**ACTIVITY**
Find every line below where the string "history" shows up, and copy those lines.
(DATA SHOWN Opens)
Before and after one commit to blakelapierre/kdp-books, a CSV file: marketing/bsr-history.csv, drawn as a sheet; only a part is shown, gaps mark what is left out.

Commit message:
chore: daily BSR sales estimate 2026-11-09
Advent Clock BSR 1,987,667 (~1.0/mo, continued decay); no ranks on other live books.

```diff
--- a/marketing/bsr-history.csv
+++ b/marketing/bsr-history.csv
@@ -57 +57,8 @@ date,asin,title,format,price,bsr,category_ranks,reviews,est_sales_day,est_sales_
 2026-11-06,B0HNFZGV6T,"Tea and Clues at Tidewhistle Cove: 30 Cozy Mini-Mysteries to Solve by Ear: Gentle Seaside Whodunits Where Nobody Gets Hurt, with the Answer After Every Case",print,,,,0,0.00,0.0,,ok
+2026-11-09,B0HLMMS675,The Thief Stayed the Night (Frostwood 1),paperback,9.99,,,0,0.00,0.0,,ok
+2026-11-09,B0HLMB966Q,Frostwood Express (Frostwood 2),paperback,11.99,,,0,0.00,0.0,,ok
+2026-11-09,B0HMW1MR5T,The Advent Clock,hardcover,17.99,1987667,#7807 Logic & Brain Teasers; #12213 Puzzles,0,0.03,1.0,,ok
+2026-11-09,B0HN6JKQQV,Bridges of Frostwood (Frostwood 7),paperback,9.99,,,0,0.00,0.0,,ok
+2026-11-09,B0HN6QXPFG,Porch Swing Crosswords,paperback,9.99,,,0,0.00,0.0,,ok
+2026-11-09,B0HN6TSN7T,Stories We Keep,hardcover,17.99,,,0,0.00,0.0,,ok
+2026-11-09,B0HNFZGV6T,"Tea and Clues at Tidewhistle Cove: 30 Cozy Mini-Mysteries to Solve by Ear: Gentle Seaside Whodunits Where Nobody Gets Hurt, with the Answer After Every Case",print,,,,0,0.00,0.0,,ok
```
(DATA SHOWN Closes)
(DATA SHOWN Opens)
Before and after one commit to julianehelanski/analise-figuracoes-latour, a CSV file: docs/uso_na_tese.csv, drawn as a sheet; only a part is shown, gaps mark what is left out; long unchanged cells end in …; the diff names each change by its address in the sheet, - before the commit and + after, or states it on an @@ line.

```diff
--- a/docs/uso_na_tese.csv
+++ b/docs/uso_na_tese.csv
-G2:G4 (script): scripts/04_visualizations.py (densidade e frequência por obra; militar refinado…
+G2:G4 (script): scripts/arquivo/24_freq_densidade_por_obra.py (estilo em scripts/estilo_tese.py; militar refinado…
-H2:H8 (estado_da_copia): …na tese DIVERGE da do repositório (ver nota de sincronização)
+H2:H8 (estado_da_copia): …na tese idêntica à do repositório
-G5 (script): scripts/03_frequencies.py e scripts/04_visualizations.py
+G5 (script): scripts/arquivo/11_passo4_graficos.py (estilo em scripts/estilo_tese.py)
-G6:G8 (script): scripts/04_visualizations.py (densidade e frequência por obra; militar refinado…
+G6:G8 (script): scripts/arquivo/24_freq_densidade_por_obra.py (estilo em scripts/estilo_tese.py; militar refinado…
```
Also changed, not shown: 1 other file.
(DATA SHOWN Closes)
**RESULT OF THE EXERCISE**
Before and after one commit to blakelapierre/kdp-books, a CSV file: marketing/bsr-history.csv, drawn as a sheet; only a part is shown, gaps mark what is left out.
--- a/marketing/bsr-history.csv
+++ b/marketing/bsr-history.csv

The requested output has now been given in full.